Matt Larsen is known the world over as the father of the modern Army combatives program.
Larsen has spent his career competing in martial arts around the world, training with the best of the best in each discipline. He served in the U.S. Marine Corps, the Army and worked as a private contractor through out Southeast Asia, the Middle East and Africa. With his experience adapting combat sports for practical and tactical use, Larson has opened a gym in Warrenton for the public that teaches his renowned fighting methods.
Combat Fitness on 365 West Shirley Ave, offers classes and training to all levels.
“It’s fun and a good way to get in shape. Also, you really do learn how to fight,” said Larson. “It’s all about a healthy, fun active lifestyle.”
Larson explains no one should be intimidated by his gym, or any other fighting gym.
“Strangely, fighting gyms are probably the friendliest places in the world,” he said. “The reason they are is because you are training hard with each other and it’s intimate, you must be friendly.”
If a client wants to be a professional fighter, they can certainly learn those skills at Combat Fitness. If a client wants to have fun and embrace a healthy lifestyle, that can also be accomplished at the gym. There are even classes for children looking to build self-esteem and learn discipline.
Larsen has black belts in several martial arts including Brazilian Jiu Jitsu. He learned from Romero “Jacare” Cavalcante, who is considered to be the leader of the most successful team in the history of the sport.
Larsen boxed in the U.S. Marine Corps, fought in the All Japan Karate Championship and Kodokan Judo in Tokyo and Kinawa, learned Muay Thai in Bangkok, learned Kali in the Philippines and learned Taekwondo in Korea.
Larsen started his military career as a marine, eventually moving to the Army. He joined the ranks of the elite 75th Ranger Regiment where he designed the hand-to-hand combat regiment. He spent more than a decade in Army Special Operations.

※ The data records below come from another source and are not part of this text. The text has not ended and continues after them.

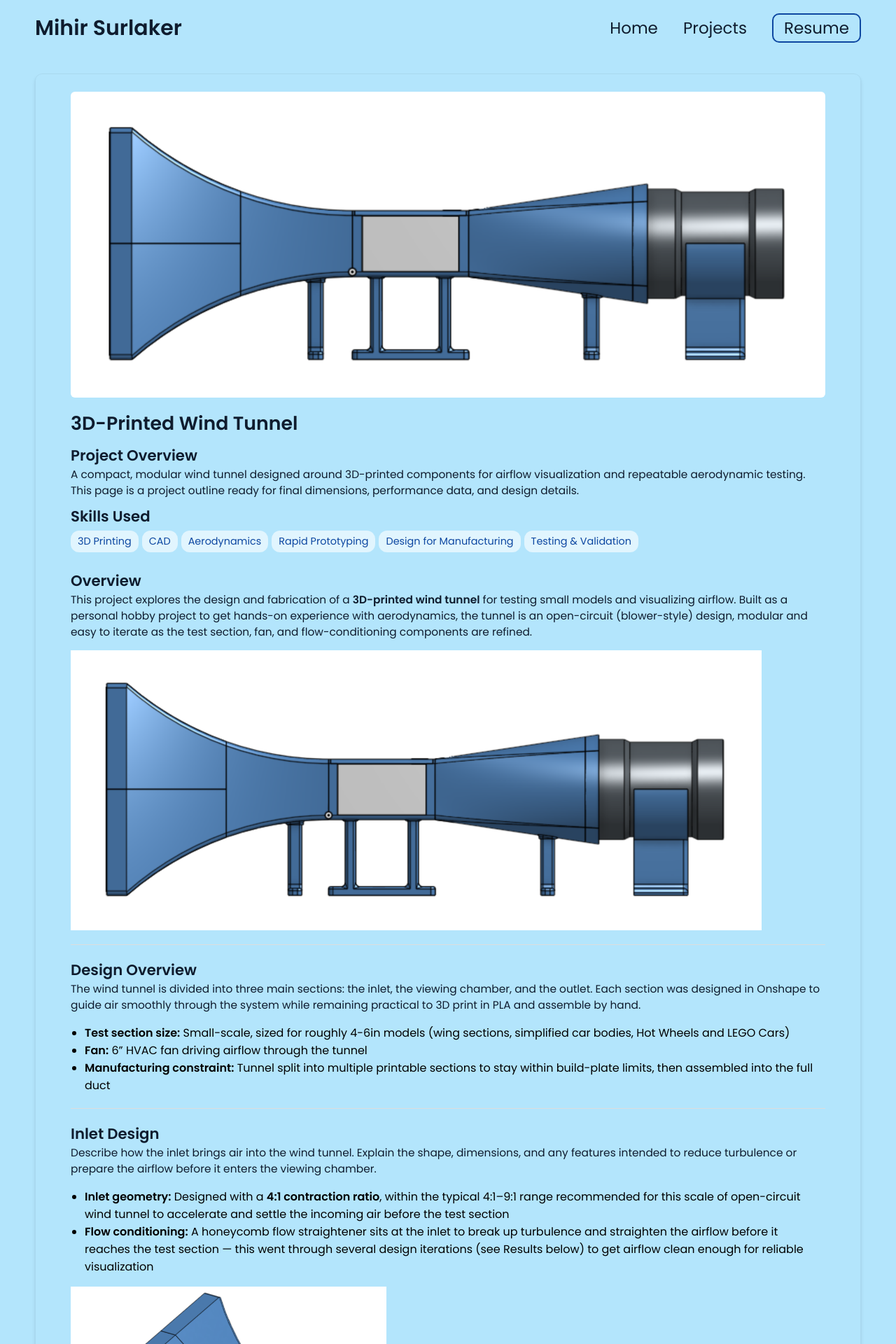
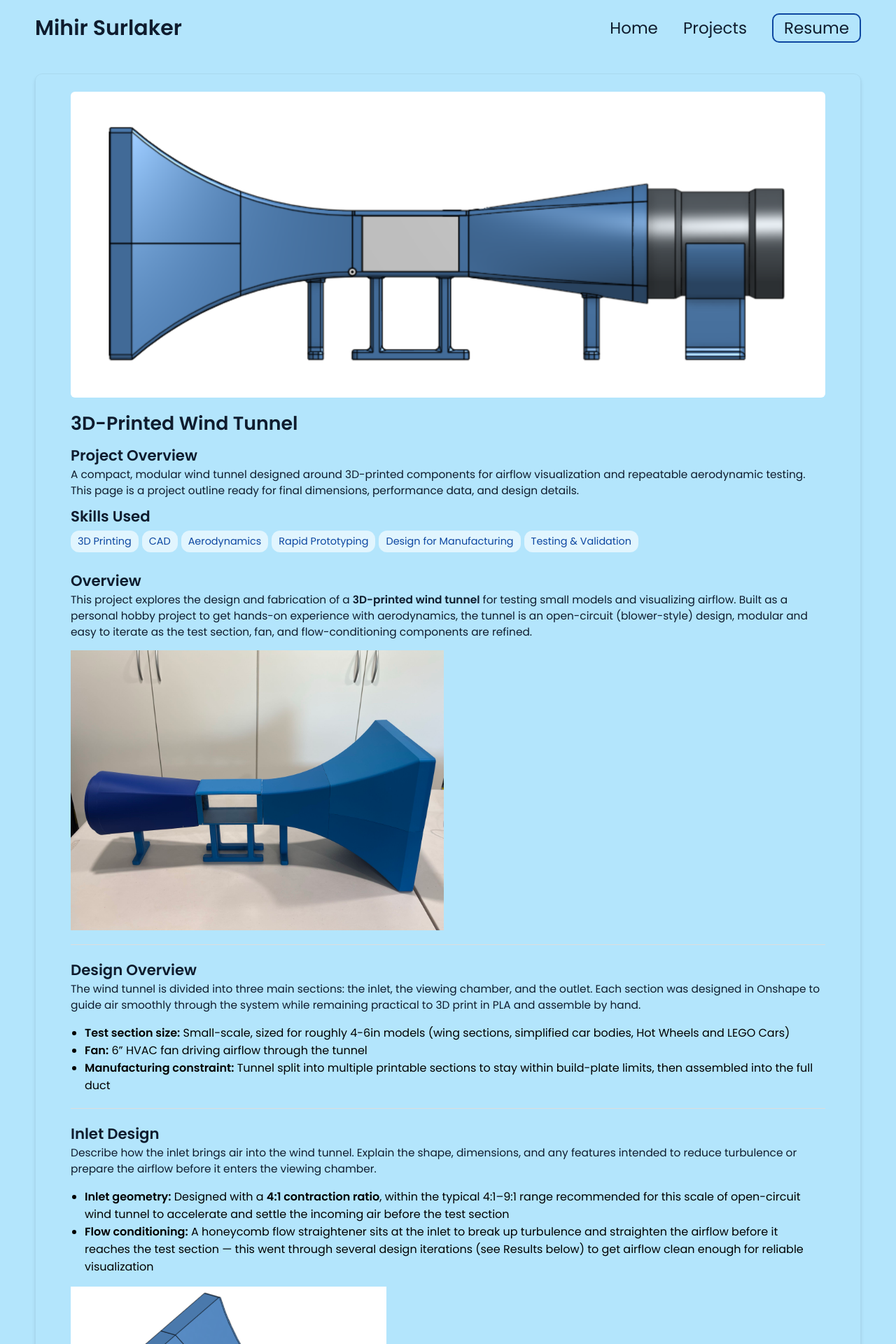
Before and after one commit to Mihirsur007/Mihirsur007.github.io, a Jekyll site: the page built from _projects/3d-printed-wind-tunnel/index.md, in a window 1280 px wide. Shown: the top 1920 px of the page at 70% size. Built offline with Jekyll 4.4.1, drawn with Linux system fonts in a browser that asks for light colours.

Commit message:
updated photo

```diff
--- a/_projects/3d-printed-wind-tunnel/index.md
+++ b/_projects/3d-printed-wind-tunnel/index.md
@@ -16,7 +16,7 @@ main-image: /wind-tunnel-cad.png
 
 This project explores the design and fabrication of a **3D-printed wind tunnel** for testing small models and visualizing airflow. Built as a personal hobby project to get hands-on experience with aerodynamics, the tunnel is an open-circuit (blower-style) design, modular and easy to iterate as the test section, fan, and flow-conditioning components are refined.
 
-{% include image-gallery.html images="wind-tunnel-cad.png" height="400" %}
+{% include image-gallery.html images="wind-tunnel-hero.png" height="400" %}
 
 ---
 
```
Also changed, not shown: _projects/3d-printed-wind-tunnel/wind-tunnel-hero.png (added).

Larsen overhauled the Army’s hand-to-hand combat doctrine and re-wrote the Combatives field manual. During his time in the service he saw combat in Iraq and Panama.
After retiring from the Army, Larson worked as a private security contractor training U.S. Marine Corps personal security detachments (PSD) for deployment in Iraq. He also designed a combatives system for the Canadian Special Operations Regiment and consulted on the design of combatives training systems for the U.S. Air Force and the British Royal Marines and the British Infantry.
Larson moved from Zambia back to the U.S. to get married last June. His friend and now one of the three co-owners of the gym, Greg Craddock, convinced him to open a gym in Warrenton.
Larson already had two Combat fitness locations, one in Columbus, Ga. right next to Fort Benning and one in Texas.
He says that all of his gyms offer the same training that he formulized in the Army.
“What I basically did was take all of those arts [Brizillian Jiu Jitsu, Muy Tai, Judo, wrestling and boxing] and deconstruct them and evaluate the training methods and see what’s right about each method or what’s wrong about it,” he said. “Then I’m able to determine which training methods give you good habits or bad habits that you need to correct with another training method.”
Larson said that what happens in most singular combative sports is that people get so caught up in the rules that they forget practicality.
“What happens in combat sports is that people start to focus on the game. That pulls them away from combative reality,” he said. “For example, in boxing what’s the defense to a tackle? They don’t have one, because boxers are not trained to fight, they’re trained to win boxing matches, which is not quite the same thing.”
Larson wrote the book “Modern Army Combatives: Battle-Proven Techniques and Training Methods” and co-authored “Sniper: American Single-Shot Warriors in Iraq and Afganistan” with his wife Gina Cavallaro.
For more information about Combat Fitness, visit http://www.combatfit.com